Paul also definitely scored points against the frontrunner when he noted that China was not even a part of TPP, which Trump appeared not to know. Unfortunately, Paul also pardoned Trump from his own attack to some extent when he admitted to agreeing with him over whether or not the Congress should’ve given President Obama more power to negotiate the deal.
Nevertheless, it was a good night for Paul, who has seen his numbers bounce back in recent weeks as Fiorina cratered. Paul is now tied with the former CEO for sixth place, and I suspect that trajectory and trend may just continue to favor him. Even if that turns out not to be the case, it is a far cry from just a few weeks ago when pundits were prematurely pontificating about his demise.
If I had to pick a winner, as I said, it would be either Marco Rubio or Ted Cruz. If I had to pick a loser, it would be Gov. Kasich. In fact, even though the question of “who won” a debate isn’t at all that simple, sometimes “who lost” is crystal clear. Kasich, from the beginning, came across as unlikable, as well as morally and intellectually condescending. He lost the exchanges with Trump and Cruz on immigration and was booed in his losing exchange with Cruz alone on bank bailouts.
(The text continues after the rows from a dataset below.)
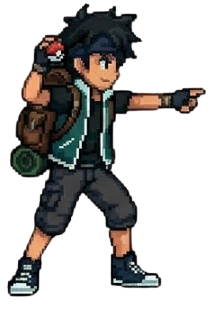
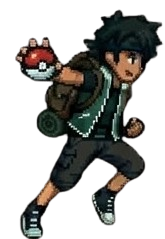
iniciando animacao player

diff --git a/index.js b/index.js
@@ -1,7 +1,7 @@
 let des = document.getElementById('des').getContext('2d')
 
 // Jogador
-let player = new Player(100, 300, 110, 110, './img/player.png')
+let player = new Player(100, 300, 120, 120, './img/player.png')
 
 // Inimigos (pedras)
 let inimigo1 = new Inimigo(1300, 100, 90, 90, './img/pedra1.png')
@@ -142,7 +142,7 @@ function ver_fase() {
         // Evolução: Pikachu, Frogadier, Charmeleon
         item1.a = './img/pikachu.png'
         item2.a = './img/frogadier.png'
-        item3.a = './img/chameleon.png'
+        item3.a = './img/charmeleon.png'
         ;[inimigo1, inimigo2, inimigo3, inimigo4, inimigo5].forEach(i => i.vel = 6)
     } else if (player.pontos > 600 && fase === 2) {
         fase = 3
@@ -206,6 +206,7 @@ function atualiza() {
     telas.atualiza()
     if (tela === 'jogando') {
         player.mov_player()
+        player.anim('player')
         inimigo1.mov_inimigo()
         inimigo2.mov_inimigo()
         inimigo3.mov_inimigo()

diff --git a/models/Telas.js b/models/Telas.js
@@ -180,7 +180,7 @@ class Telas {
             { texto: 'Pedra que passa = +5 pts', cor: 'white', tamanho: '11px' },
             { texto: '', cor: 'white', tamanho: '11px' },
             { texto: '🗺 FASES', cor: '#4fc3f7', tamanho: '14px' },
-            { texto: 'Fase 1: 0pts  Fase 2: 300pts  Fase 3: 600pts, o jogo acaba quando o usuário chegar a 1000 pontos', cor: 'white', tamanho: '10px' },
+            { texto: 'Fase 1: 0pts  Fase 2: 300pts  Fase 3: 600pts. O jogo acaba quando o usuário chegar a 1000 pontos 👑', cor: 'white', tamanho: '10px' },
         ]
 
         linhas.forEach((linha, i) => {

diff --git a/index.html b/index.html
@@ -9,7 +9,7 @@
     <script src="./models/Player.js" defer></script>
     <script src="./models/Telas.js" defer></script>
     <script src="./index.js" defer></script>
-    <title>PokéRush Run</title>
+    <title>PokeRush Run</title>
 </head>
 <body>
     <canvas id="des" width="1200" height="700">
Neither Trump nor Carson had a night that inflicted fatal or even significantly harmful damage to them among their core supporters. And if you are tempted to think otherwise listening to the geniuses offering post Republican debate analysis, I’d remind you we’ve been here before. In fact, about three times before.